PROBLEM TO WORK ON: Pick out each line below containing "Venezuela".

··· THE DATA ···

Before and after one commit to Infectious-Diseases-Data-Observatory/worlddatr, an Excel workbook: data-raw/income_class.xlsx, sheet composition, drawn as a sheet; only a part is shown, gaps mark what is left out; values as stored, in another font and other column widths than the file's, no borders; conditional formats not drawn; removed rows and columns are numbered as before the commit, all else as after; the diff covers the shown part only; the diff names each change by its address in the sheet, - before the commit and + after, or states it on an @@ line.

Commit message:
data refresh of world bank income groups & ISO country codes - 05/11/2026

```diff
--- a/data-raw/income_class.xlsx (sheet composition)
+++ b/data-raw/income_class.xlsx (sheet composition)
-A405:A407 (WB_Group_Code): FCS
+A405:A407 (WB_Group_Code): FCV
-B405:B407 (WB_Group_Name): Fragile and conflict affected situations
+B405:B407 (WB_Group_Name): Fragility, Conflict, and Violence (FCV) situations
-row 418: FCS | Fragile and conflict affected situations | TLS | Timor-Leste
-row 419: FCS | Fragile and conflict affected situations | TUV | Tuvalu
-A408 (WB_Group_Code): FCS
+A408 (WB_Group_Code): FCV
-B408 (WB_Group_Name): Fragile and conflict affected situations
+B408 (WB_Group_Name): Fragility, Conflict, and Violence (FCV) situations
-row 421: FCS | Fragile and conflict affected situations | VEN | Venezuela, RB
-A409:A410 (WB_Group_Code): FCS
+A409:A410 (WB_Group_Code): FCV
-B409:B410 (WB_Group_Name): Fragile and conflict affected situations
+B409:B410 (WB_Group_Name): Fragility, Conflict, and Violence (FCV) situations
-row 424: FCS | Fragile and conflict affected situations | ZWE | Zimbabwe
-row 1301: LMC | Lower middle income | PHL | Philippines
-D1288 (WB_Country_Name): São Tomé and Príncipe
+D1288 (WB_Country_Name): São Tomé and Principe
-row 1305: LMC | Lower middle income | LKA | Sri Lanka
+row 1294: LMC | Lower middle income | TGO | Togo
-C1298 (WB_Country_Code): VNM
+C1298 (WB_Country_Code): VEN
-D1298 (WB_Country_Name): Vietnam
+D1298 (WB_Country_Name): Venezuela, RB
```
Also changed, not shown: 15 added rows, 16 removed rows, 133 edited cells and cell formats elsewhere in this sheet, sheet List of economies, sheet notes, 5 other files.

···
··· THE DATA ···

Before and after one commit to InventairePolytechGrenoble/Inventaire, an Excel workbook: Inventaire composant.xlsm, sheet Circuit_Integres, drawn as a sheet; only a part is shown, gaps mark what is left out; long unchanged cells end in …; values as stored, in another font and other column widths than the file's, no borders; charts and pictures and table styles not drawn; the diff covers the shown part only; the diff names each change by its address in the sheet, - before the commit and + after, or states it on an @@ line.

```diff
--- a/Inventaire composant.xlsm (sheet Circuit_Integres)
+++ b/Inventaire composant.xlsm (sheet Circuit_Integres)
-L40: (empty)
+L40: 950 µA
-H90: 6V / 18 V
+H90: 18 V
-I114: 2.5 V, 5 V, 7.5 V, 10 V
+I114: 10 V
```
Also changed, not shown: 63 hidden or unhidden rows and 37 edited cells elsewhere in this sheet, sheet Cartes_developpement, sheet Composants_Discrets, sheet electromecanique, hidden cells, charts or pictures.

···

OUTPUT OF THE EXERCISE:
-row 421: FCS | Fragile and conflict affected situations | VEN | Venezuela, RB
+D1298 (WB_Country_Name): Venezuela, RB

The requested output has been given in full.